▶ [EXERCISE OBJECTIVE] Go through the records below line by line, counting those that contain the word "project"; answer with the count only.

▶ [RECORDS]
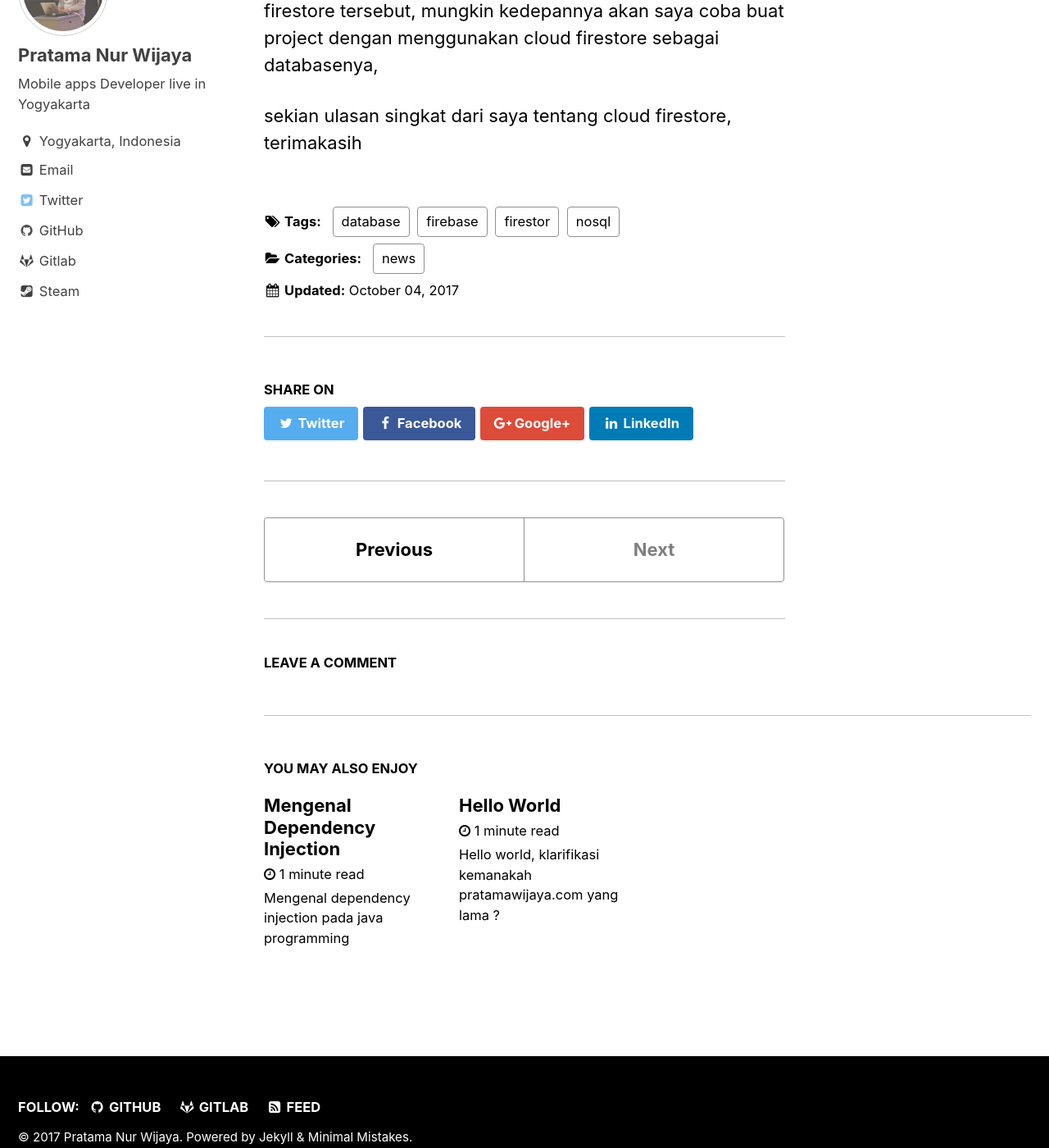
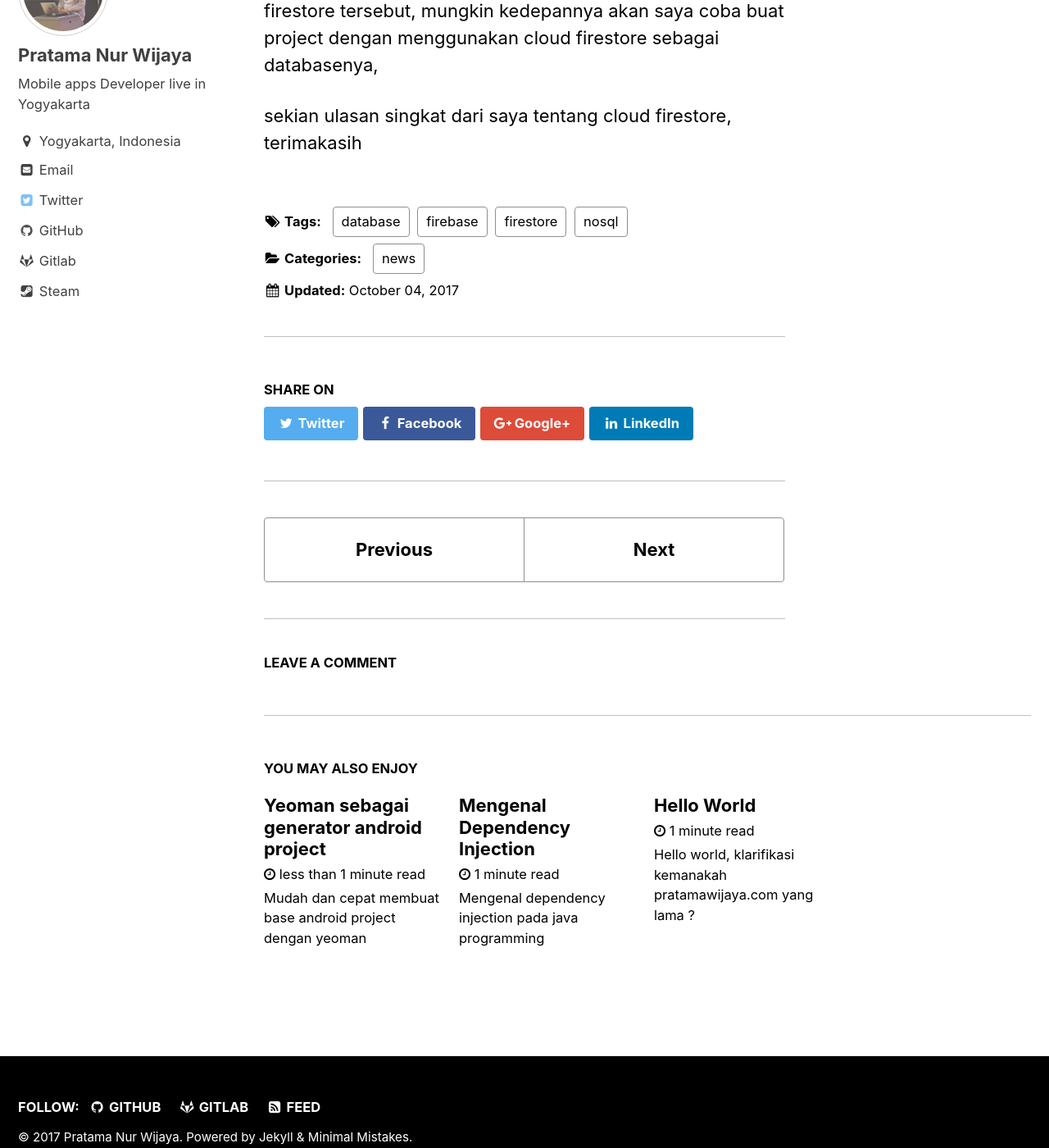
Before and after one commit to pratamawijaya/pratamasite, a Jekyll site: the page built from _posts/2017-04-10-cloud-firestore-database-baru-dari-firebase.md, in a window 1280 px wide and 1400 px high, scrolled down 4884 px. Shown: the whole window at 82% size. Built offline with Jekyll 4.4.1, drawn with Linux system fonts in a browser that asks for light colours; comment, search, counter and statistics services are not loaded; some of the changed lines change nothing that is shown.

Commit message:
add new content

````diff
--- a/_posts/2017-04-10-cloud-firestore-database-baru-dari-firebase.md
+++ b/_posts/2017-04-10-cloud-firestore-database-baru-dari-firebase.md
@@ -9,7 +9,7 @@
     - firebase
     - database
     - nosql
-    - firestor
+    - firestore
 ---
 
 ![Firestore Database](/assets/images/cloud_firestore_firebase.png){:class="img-responsive"}
--- /dev/null
+++ b/_posts/2017-05-10-yeoman-sebagai-generator-android-project.md
@@ -0,0 +1,40 @@
+---
+layout: single
+title:  "Yeoman sebagai generator android project"
+date:   2017-10-05 08:30:21 +0700
+excerpt: "Mudah dan cepat membuat base android project dengan yeoman"
+categories:
+    - Programming
+tags :
+    - tips
+    - generator
+    - yeoman
+---
+
+![Yeoman Logo](/assets/images/yeoman-logo.png){:class="img-responsive"}
+
+Yeoman adalah _Web Scaffolding Tool_ yang dapat digunakan untuk mengenerate project berbasis web. Yeoman disini berperan untuk mempercepat proses development sebuah web, dengan mempersiapkan kebutuhan-kebutuhan dasar dari web app misal library-library, base code yang perlu disiapkan diawal.
+Dengan menggunakan yeoman developer akan terbantu dalam mempersiapkan project, sehingga developer akan lebih memiliki banyak waktu untuk berpikir di bisnis proses appnya.
+
+Setelah mengenal yeoman sebagain generator web app, sempat terpikir oleh saya bisa tidak yeoman ini digunakan juga untuk mengenerate android base project, jadi waktu untuk mempersiapkan project basenya lebih cepat, jawabannya adalah bisa.
+
+![Android Generator](/assets/images/generator-android.png){:class="img-responsive"}
+
+untuk dapat menggunakan android generator tersebut ada beberapa yang perlu di install, yang pertama adalah **npm** jika npm sudah terinstall selanjutnya adalah menginstall yeoman
+
+```bash
+    npm install -g yo
+```
+
+kemudian install juga untuk generatornya
+```bash
+    npm install -g generator-androidstarters
+```
+
+<script type="text/javascript" src="https://asciinema.org/a/oAzXdXjRs0NP04eBPmxY3JjJq.js" id="asciicast-oAzXdXjRs0NP04eBPmxY3JjJq" async></script>
+
+sangat mudah dan cepat, kita juga diberikan pilihan untuk menggunakan base project yang telah disediakan oleh androidstarters, selain itu ada juga versi webnya
+
+![Android Generator](/assets/images/android_starter_generator.png){:class="img-responsive"}
+
+kemudian tinggal download dan extract file yang ada selanjutnya dibuka menggunakan android studio.
````
Also changed, not shown: assets/images/android_starter_generator.png (added), assets/images/firestore_datatype.png, assets/images/generator-android.png (added), assets/images/yeoman-logo.png (added), generator-android.png (added).
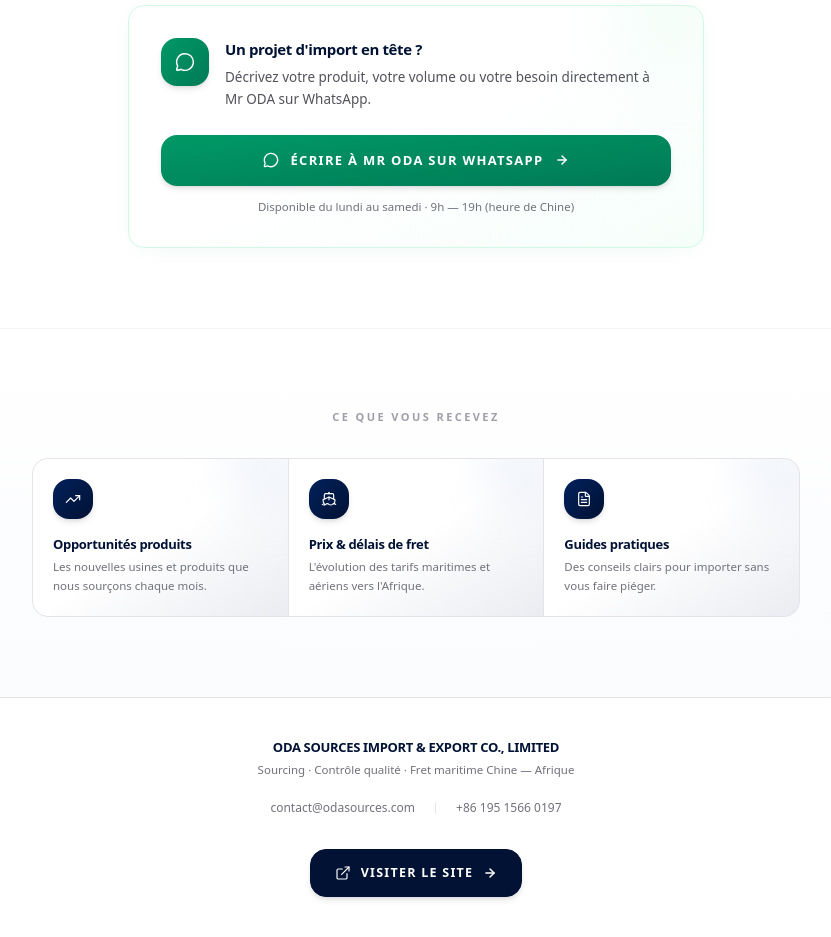
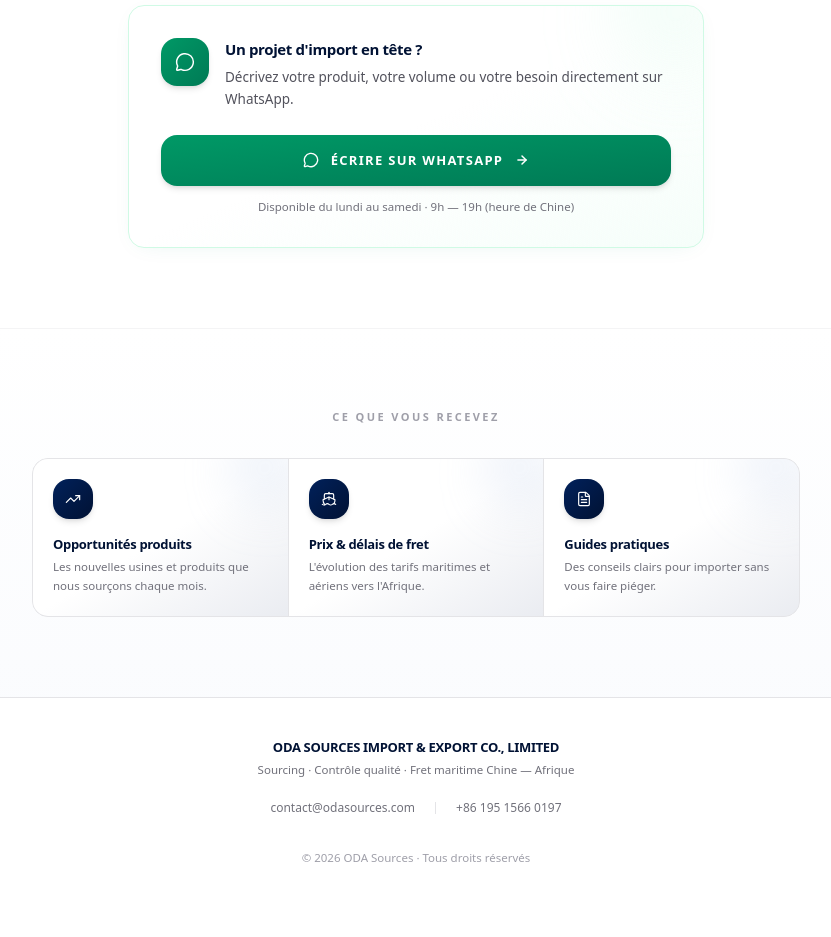
Before and after one commit to PATAWALA/ODA-EXPRESS, a Next.js app: page /newsletter in a window 1280 px wide. Shown: the part 980-1917 px from the top of the page, without its empty margins (224-1055 px from the left). After the commit the page ends 1886 px from the top, so only its background shows below. Built offline with nearby package versions, Linux system fonts and the light colour scheme; no server answers.

Commit message:
083 update

```diff
--- a/src/app/(landing)/newsletter/page.tsx
+++ b/src/app/(landing)/newsletter/page.tsx
@@ -1,5 +1,4 @@
 import type { Metadata } from "next";
-import Link from "next/link";
 import {
   CheckCircle2,
   MessageCircle,
@@ -8,7 +7,6 @@
   FileText,
   ShieldCheck,
   ArrowRight,
-  ExternalLink,
 } from "lucide-react";
 import { Container } from "@/components/ui/Container";
 import NewsletterInlineForm from "@/components/widgets/NewsletterInlineForm";
@@ -193,19 +191,19 @@
                   </p>
                   <p className="mt-1.5 text-[13.5px] leading-relaxed text-zinc-600">
                     Décrivez votre produit, votre volume ou votre besoin
-                    directement à Mr ODA sur WhatsApp.
+                    directement sur WhatsApp.
                   </p>
                 </div>
               </div>
 
               <a
-                href="https://wa.me/8619515660197?text=Bonjour%20Mr%20ODA%2C%20je%20souhaite%20discuter%20de%20mon%20projet%20d%27import."
+                href="https://wa.me/8619515660197?text=Bonjour%20ODA%20SOURCES%2C%20je%20souhaite%20discuter%20de%20mon%20projet%20d%27import."
                 target="_blank"
                 rel="noopener noreferrer"
                 className="group/btn relative mt-6 inline-flex w-full items-center justify-center gap-3 rounded-2xl bg-gradient-to-br from-emerald-600 to-emerald-700 px-6 py-4 text-[13px] font-bold uppercase tracking-[0.1em] text-white shadow-md transition-all duration-300 hover:shadow-[0_12px_32px_-12px_rgba(5,150,105,0.5)]"
               >
                 <MessageCircle className="h-4 w-4" strokeWidth={2} />
-                Écrire à Mr ODA sur WhatsApp
+                Écrire sur WhatsApp
                 <ArrowRight
                   className="h-3.5 w-3.5 transition group-hover/btn:translate-x-0.5"
                   strokeWidth={2.5}
@@ -287,20 +285,10 @@
               </a>
             </div>
 
-            {/* Bouton visiter le site */}
-            <div className="mt-8">
-              <Link
-                href="/"
-                className="group inline-flex items-center justify-center gap-2.5 rounded-2xl border border-navy-900 bg-navy-900 px-6 py-3.5 text-[12.5px] font-bold uppercase tracking-[0.1em] text-white shadow-md transition-all duration-300 hover:bg-navy-800 hover:shadow-lg"
-              >
-                <ExternalLink className="h-4 w-4" strokeWidth={1.75} />
-                Visiter le site
-                <ArrowRight
-                  className="h-3.5 w-3.5 transition group-hover:translate-x-0.5"
-                  strokeWidth={2.5}
-                />
-              </Link>
-            </div>
+            {/* Copyright */}
+            <p className="mt-8 text-[11.5px] text-zinc-400">
+              © {new Date().getFullYear()} ODA Sources · Tous droits réservés
+            </p>
           </div>
         </Container>
       </footer>
```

▶ [OUTPUT OF THE EXERCISE] 7